It was picked up on the Porcupine Bank, which is a raised area of the Irish shelf around 200km off the west coast of Ireland, just before the drop off into the abyssal depths of the Atlantic.
Although it’s a little hard to tell from the photo, the object is around 1m long. It has a conical cavity at the base, but it’s fairly shallow, extending only about 20cm before fully closing up.
The fact this isn’t a tube allows us to rule out the possibility that this is from some unholy giant scaphopod:
Or indeed a particularly well-formed giant ship-worm, like one I’ve featured before:
You can’t tell from the photo, but it’s very dense and heavy. What you can see is that it has some quite well defined longitudinal ridges:
This isn’t something you normally find in horns, but you do find in tusks. So the question has to be, what kind of tusk is this?
I’ve talked about tusks before on this blog, and I’ve spent a lot of time identifying ivories over the years, after learning key diagnostic features from the wonderfully knowledgable Dr Sonia O’Connor, both in her training courses and working alongside her when I was at the Horniman Museum and she was visiting to do some research. This tusk reminds me of one of the more tricky ones we looked at.
The marine location suggests it could be from a Walrus. The overall shape isn’t bad, but Walrus tusks tend to be no more that about 75cm long at their longest. They also have a more squared-off section at the base and often a deeper groove on the sides partway along the length from the base, so it seems unlikely.
Really that just leaves something proboscidian – but here we hit the difficult bit. Mammoth tusks have been dredged from the sea many times, from fossils in sediments that became covered by sea level rises after the melting of glaciers around 11,500 years ago. However, Elephant tusks were transported in huge nubers to Europe by ship to supply the demands of the ivory trade between the late 18th and early 20th Century, so it is entirely possible that this is a relic of that trade (as suggested by Chris Jarvis).
In my experience, submerged Mammoth tusks are seldom in such good condition as this. While there is some degration and flaking towards the tip, there is much less of the deep staining or separation of dentine fibrils that I would normally expect from Mammoth tusk submerged for several thousand years.
However, if it was more deeply buried until recently it may have avoided the worst of that degradation, so that expectation isn’t good enough.
There is a method for distinguishing between Mammoth and Elephant ivory, that relies on an artefact of the tooth development process. This involves measuring the intersection angle of Schreger lines (an optical feature resulting from light interacting with dentine tubules) in a polished section of the tusk:

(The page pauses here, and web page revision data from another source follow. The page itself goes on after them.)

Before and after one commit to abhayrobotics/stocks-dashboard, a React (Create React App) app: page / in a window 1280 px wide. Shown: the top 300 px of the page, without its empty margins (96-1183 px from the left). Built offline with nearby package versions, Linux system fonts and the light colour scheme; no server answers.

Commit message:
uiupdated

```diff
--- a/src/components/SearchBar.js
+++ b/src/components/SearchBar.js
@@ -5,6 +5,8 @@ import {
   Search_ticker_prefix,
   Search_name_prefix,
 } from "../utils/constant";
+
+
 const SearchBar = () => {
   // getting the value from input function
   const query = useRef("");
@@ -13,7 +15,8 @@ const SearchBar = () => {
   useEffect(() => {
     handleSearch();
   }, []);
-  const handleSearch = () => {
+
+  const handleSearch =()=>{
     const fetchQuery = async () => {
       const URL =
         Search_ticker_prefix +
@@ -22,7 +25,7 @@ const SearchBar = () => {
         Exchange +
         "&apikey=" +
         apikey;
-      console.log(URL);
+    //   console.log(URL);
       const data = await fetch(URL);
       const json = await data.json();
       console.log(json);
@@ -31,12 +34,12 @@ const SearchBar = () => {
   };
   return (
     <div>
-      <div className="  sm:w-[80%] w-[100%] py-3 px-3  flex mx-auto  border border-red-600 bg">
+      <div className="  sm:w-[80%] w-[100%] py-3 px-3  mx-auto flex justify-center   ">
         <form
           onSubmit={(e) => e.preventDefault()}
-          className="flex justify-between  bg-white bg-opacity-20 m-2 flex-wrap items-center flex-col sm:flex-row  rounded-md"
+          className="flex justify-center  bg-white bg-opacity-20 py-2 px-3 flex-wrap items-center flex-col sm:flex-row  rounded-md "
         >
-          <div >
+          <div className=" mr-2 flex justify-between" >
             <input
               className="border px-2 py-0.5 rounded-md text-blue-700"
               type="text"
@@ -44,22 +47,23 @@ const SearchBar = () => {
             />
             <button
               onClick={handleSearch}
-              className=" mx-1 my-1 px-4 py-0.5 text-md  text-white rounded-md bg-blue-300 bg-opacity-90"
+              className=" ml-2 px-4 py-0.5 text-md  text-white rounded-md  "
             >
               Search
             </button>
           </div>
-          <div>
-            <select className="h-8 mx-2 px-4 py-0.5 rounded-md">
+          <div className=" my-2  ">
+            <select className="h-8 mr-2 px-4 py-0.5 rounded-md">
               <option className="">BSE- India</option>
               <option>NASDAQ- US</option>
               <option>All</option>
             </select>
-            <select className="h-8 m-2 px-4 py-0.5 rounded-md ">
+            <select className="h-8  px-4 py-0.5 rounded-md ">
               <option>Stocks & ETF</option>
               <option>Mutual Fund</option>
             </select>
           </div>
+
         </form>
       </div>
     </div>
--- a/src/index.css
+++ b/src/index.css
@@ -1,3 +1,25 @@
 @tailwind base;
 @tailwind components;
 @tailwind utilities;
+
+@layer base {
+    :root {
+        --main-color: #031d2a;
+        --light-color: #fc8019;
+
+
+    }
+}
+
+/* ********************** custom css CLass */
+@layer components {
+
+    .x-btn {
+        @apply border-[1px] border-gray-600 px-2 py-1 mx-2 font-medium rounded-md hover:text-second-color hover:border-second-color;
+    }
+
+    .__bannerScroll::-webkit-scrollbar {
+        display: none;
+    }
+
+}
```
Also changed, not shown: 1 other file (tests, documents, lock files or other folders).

In Elephants the angle of intersection tends to be obtuse (>90o), whereas in Mammoths they are more acute (<90o). Of course, to see this would require cutting a section of tusk, so it may have to remain a mystery until the desalination treatment has been completed and I can see if there is an opportunity to check any broken surfaces or prepare a small sample.
The question in this case has to be, how important is it to know the identity, compared to the importance of keeping the specimen as intact as possible? That is a bigger conversation that will need to be had with my colleagues.
Thanks for your thoughts everyone!